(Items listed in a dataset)
== Segment start ==
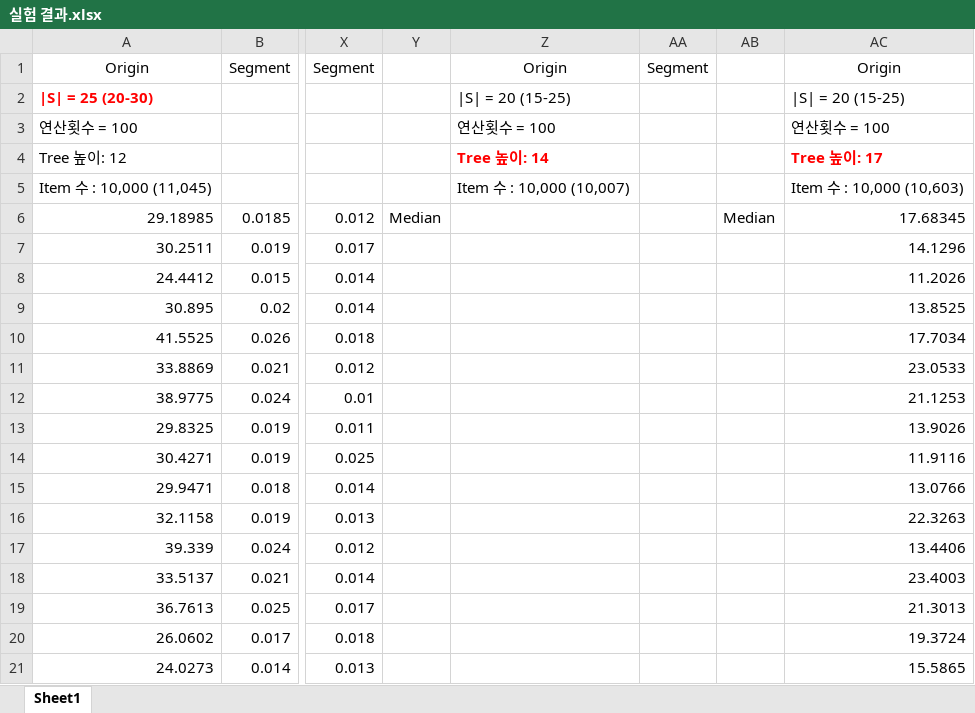
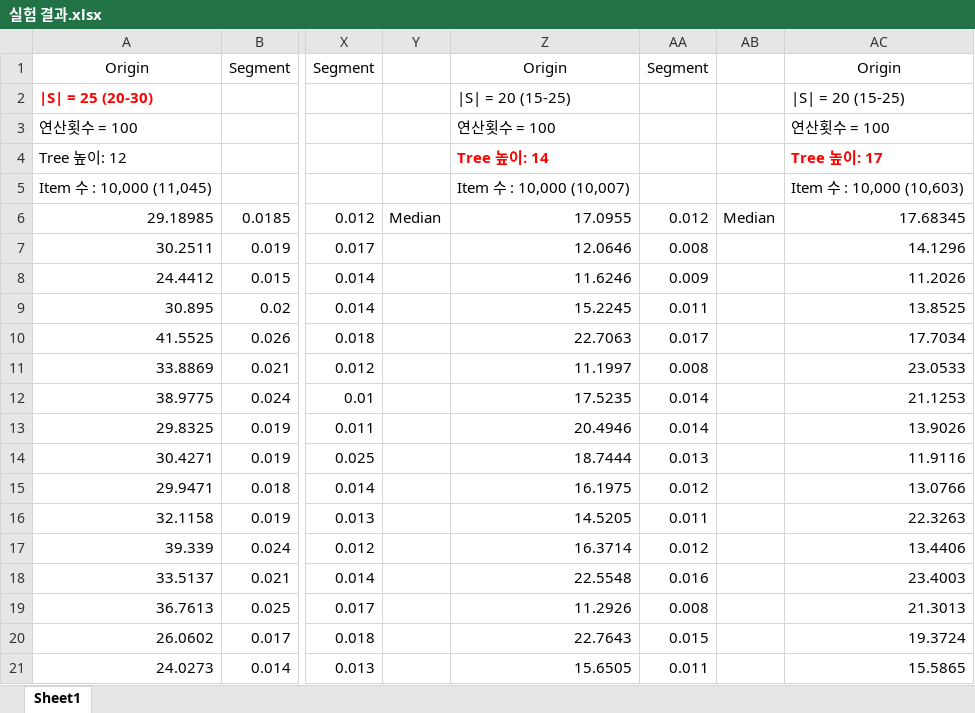
Before and after one commit to YYuJeong/Sequence-Similarity, an Excel workbook: 실험 결과.xlsx, sheet Sheet1, drawn as a sheet; only a part is shown, gaps mark what is left out; values as stored, in another font and other column widths than the file's, no borders; the diff covers the shown part only; the diff names each change by its address in the sheet, - before the commit and + after, or states it on an @@ line.

Commit message:
<수행 시간 측정 결과> - 시퀀스 길이 - 항목분류 트리 높이

```diff
--- a/실험 결과.xlsx (sheet Sheet1)
+++ b/실험 결과.xlsx (sheet Sheet1)
-Z6: (empty)
+Z6: 17.0955
-AA6: (empty)
+AA6: 0.012
-Z7: (empty)
+Z7: 12.0646
-AA7: (empty)
+AA7: 0.008
-Z8: (empty)
+Z8: 11.6246
-AA8: (empty)
+AA8: 0.009
-Z9: (empty)
+Z9: 15.2245
-AA9: (empty)
+AA9: 0.011
-Z10: (empty)
+Z10: 22.7063
-AA10: (empty)
+AA10: 0.017
-Z11: (empty)
+Z11: 11.1997
-AA11: (empty)
+AA11: 0.008
-Z12: (empty)
+Z12: 17.5235
-AA12:AA13: (empty)
+AA12:AA13: 0.014
-Z13: (empty)
+Z13: 20.4946
-Z14: (empty)
+Z14: 18.7444
-AA14: (empty)
+AA14: 0.013
-Z15: (empty)
+Z15: 16.1975
-AA15: (empty)
+AA15: 0.012
-Z16: (empty)
+Z16: 14.5205
-AA16: (empty)
+AA16: 0.011
-Z17: (empty)
+Z17: 16.3714
-AA17: (empty)
+AA17: 0.012
-Z18: (empty)
+Z18: 22.5548
-AA18: (empty)
+AA18: 0.016
-Z19: (empty)
+Z19: 11.2926
-AA19: (empty)
+AA19: 0.008
-Z20: (empty)
+Z20: 22.7643
-AA20: (empty)
+AA20: 0.015
-Z21: (empty)
+Z21: 15.6505
-AA21: (empty)
+AA21: 0.011
```
Also changed, not shown: 170 edited cells elsewhere in this sheet.
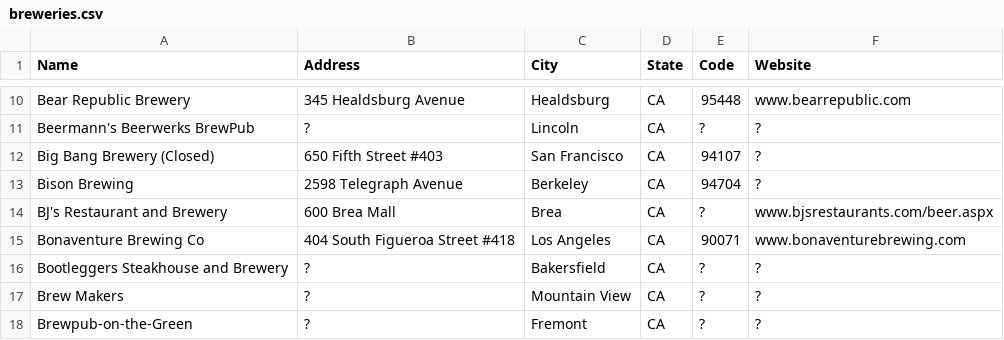
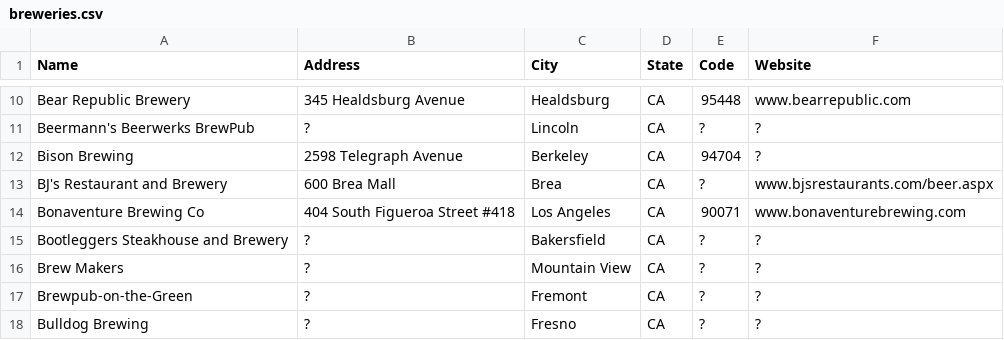
Before and after one commit to ordbase/ordbase.server, a CSV file: 9--ca-california--pacific/breweries.csv, drawn as a sheet; only a part is shown, gaps mark what is left out; the shorter side is filled out with more unchanged rows.

```diff
--- a/9--ca-california--pacific/breweries.csv
+++ b/9--ca-california--pacific/breweries.csv
@@ -11,3 +11,2 @@ Bear Republic Brewery,345 Healdsburg Avenue,Healdsburg,CA,95448,www.bearrepublic
 Beermann's Beerwerks BrewPub,?,Lincoln,CA,?,?
-Big Bang Brewery (Closed),650 Fifth Street #403,San Francisco,CA,94107,?
 Bison Brewing,2598 Telegraph Avenue,Berkeley,CA,94704,?
```
Also changed, not shown: 1--me-maine--new-england/breweries.csv, 2--ny-new-york--mid-atlantic/breweries.csv, 1 other file.
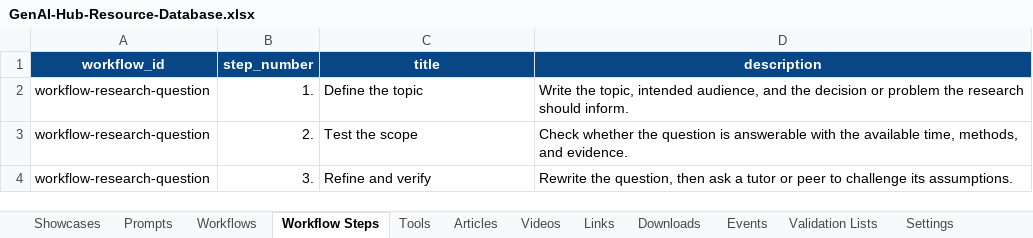
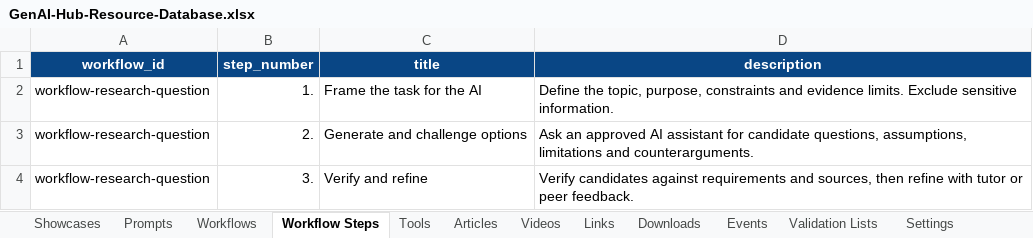
Before and after one commit to WillCrook/GenAI-Hub, an Excel workbook: tools/resource-publisher/GenAI-Hub-Resource-Database.xlsx, sheet Workflow Steps, drawn as a sheet; values as stored, in another font and other column widths than the file's, no borders; table styles not drawn; the diff names each change by its address in the sheet, - before the commit and + after, or states it on an @@ line.

```diff
--- a/tools/resource-publisher/GenAI-Hub-Resource-Database.xlsx (sheet Workflow Steps)
+++ b/tools/resource-publisher/GenAI-Hub-Resource-Database.xlsx (sheet Workflow Steps)
-C2 (title): Define the topic
+C2 (title): Frame the task for the AI
-D2 (description): Write the topic, intended audience, and the decision or problem the research should inform.
+D2 (description): Define the topic, purpose, constraints and evidence limits. Exclude sensitive information.
-C3 (title): Test the scope
+C3 (title): Generate and challenge options
-D3 (description): Check whether the question is answerable with the available time, methods, and evidence.
+D3 (description): Ask an approved AI assistant for candidate questions, assumptions, limitations and counterarguments.
-C4 (title): Refine and verify
+C4 (title): Verify and refine
-D4 (description): Rewrite the question, then ask a tutor or peer to challenge its assumptions.
+D4 (description): Verify candidates against requirements and sources, then refine with tutor or peer feedback.
```
Also changed, not shown: sheet Events, sheet Workflows, sheet Showcases, sheet Downloads, sheet Links, sheet Prompts, 3 more sheets, 13 other files.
== Segment end ==
■ **WHAT IS REQUIRED**
From the first line to the last, return the records exactly and leave the pictures behind.

■ **RESPONSE TO THE EXERCISE**
Before and after one commit to YYuJeong/Sequence-Similarity, an Excel workbook: 실험 결과.xlsx, sheet Sheet1, drawn as a sheet; only a part is shown, gaps mark what is left out; values as stored, in another font and other column widths than the file's, no borders; the diff covers the shown part only; the diff names each change by its address in the sheet, - before the commit and + after, or states it on an @@ line.

Commit message:
<수행 시간 측정 결과> - 시퀀스 길이 - 항목분류 트리 높이

```diff
--- a/실험 결과.xlsx (sheet Sheet1)
+++ b/실험 결과.xlsx (sheet Sheet1)
-Z6: (empty)
+Z6: 17.0955
-AA6: (empty)
+AA6: 0.012
-Z7: (empty)
+Z7: 12.0646
-AA7: (empty)
+AA7: 0.008
-Z8: (empty)
+Z8: 11.6246
-AA8: (empty)
+AA8: 0.009
-Z9: (empty)
+Z9: 15.2245
-AA9: (empty)
+AA9: 0.011
-Z10: (empty)
+Z10: 22.7063
-AA10: (empty)
+AA10: 0.017
-Z11: (empty)
+Z11: 11.1997
-AA11: (empty)
+AA11: 0.008
-Z12: (empty)
+Z12: 17.5235
-AA12:AA13: (empty)
+AA12:AA13: 0.014
-Z13: (empty)
+Z13: 20.4946
-Z14: (empty)
+Z14: 18.7444
-AA14: (empty)
+AA14: 0.013
-Z15: (empty)
+Z15: 16.1975
-AA15: (empty)
+AA15: 0.012
-Z16: (empty)
+Z16: 14.5205
-AA16: (empty)
+AA16: 0.011
-Z17: (empty)
+Z17: 16.3714
-AA17: (empty)
+AA17: 0.012
-Z18: (empty)
+Z18: 22.5548
-AA18: (empty)
+AA18: 0.016
-Z19: (empty)
+Z19: 11.2926
-AA19: (empty)
+AA19: 0.008
-Z20: (empty)
+Z20: 22.7643
-AA20: (empty)
+AA20: 0.015
-Z21: (empty)
+Z21: 15.6505
-AA21: (empty)
+AA21: 0.011
```
Also changed, not shown: 170 edited cells elsewhere in this sheet.
Before and after one commit to ordbase/ordbase.server, a CSV file: 9--ca-california--pacific/breweries.csv, drawn as a sheet; only a part is shown, gaps mark what is left out; the shorter side is filled out with more unchanged rows.

```diff
--- a/9--ca-california--pacific/breweries.csv
+++ b/9--ca-california--pacific/breweries.csv
@@ -11,3 +11,2 @@ Bear Republic Brewery,345 Healdsburg Avenue,Healdsburg,CA,95448,www.bearrepublic
 Beermann's Beerwerks BrewPub,?,Lincoln,CA,?,?
-Big Bang Brewery (Closed),650 Fifth Street #403,San Francisco,CA,94107,?
 Bison Brewing,2598 Telegraph Avenue,Berkeley,CA,94704,?
```
Also changed, not shown: 1--me-maine--new-england/breweries.csv, 2--ny-new-york--mid-atlantic/breweries.csv, 1 other file.
Before and after one commit to WillCrook/GenAI-Hub, an Excel workbook: tools/resource-publisher/GenAI-Hub-Resource-Database.xlsx, sheet Workflow Steps, drawn as a sheet; values as stored, in another font and other column widths than the file's, no borders; table styles not drawn; the diff names each change by its address in the sheet, - before the commit and + after, or states it on an @@ line.

```diff
--- a/tools/resource-publisher/GenAI-Hub-Resource-Database.xlsx (sheet Workflow Steps)
+++ b/tools/resource-publisher/GenAI-Hub-Resource-Database.xlsx (sheet Workflow Steps)
-C2 (title): Define the topic
+C2 (title): Frame the task for the AI
-D2 (description): Write the topic, intended audience, and the decision or problem the research should inform.
+D2 (description): Define the topic, purpose, constraints and evidence limits. Exclude sensitive information.
-C3 (title): Test the scope
+C3 (title): Generate and challenge options
-D3 (description): Check whether the question is answerable with the available time, methods, and evidence.
+D3 (description): Ask an approved AI assistant for candidate questions, assumptions, limitations and counterarguments.
-C4 (title): Refine and verify
+C4 (title): Verify and refine
-D4 (description): Rewrite the question, then ask a tutor or peer to challenge its assumptions.
+D4 (description): Verify candidates against requirements and sources, then refine with tutor or peer feedback.
```
Also changed, not shown: sheet Events, sheet Workflows, sheet Showcases, sheet Downloads, sheet Links, sheet Prompts, 3 more sheets, 13 other files.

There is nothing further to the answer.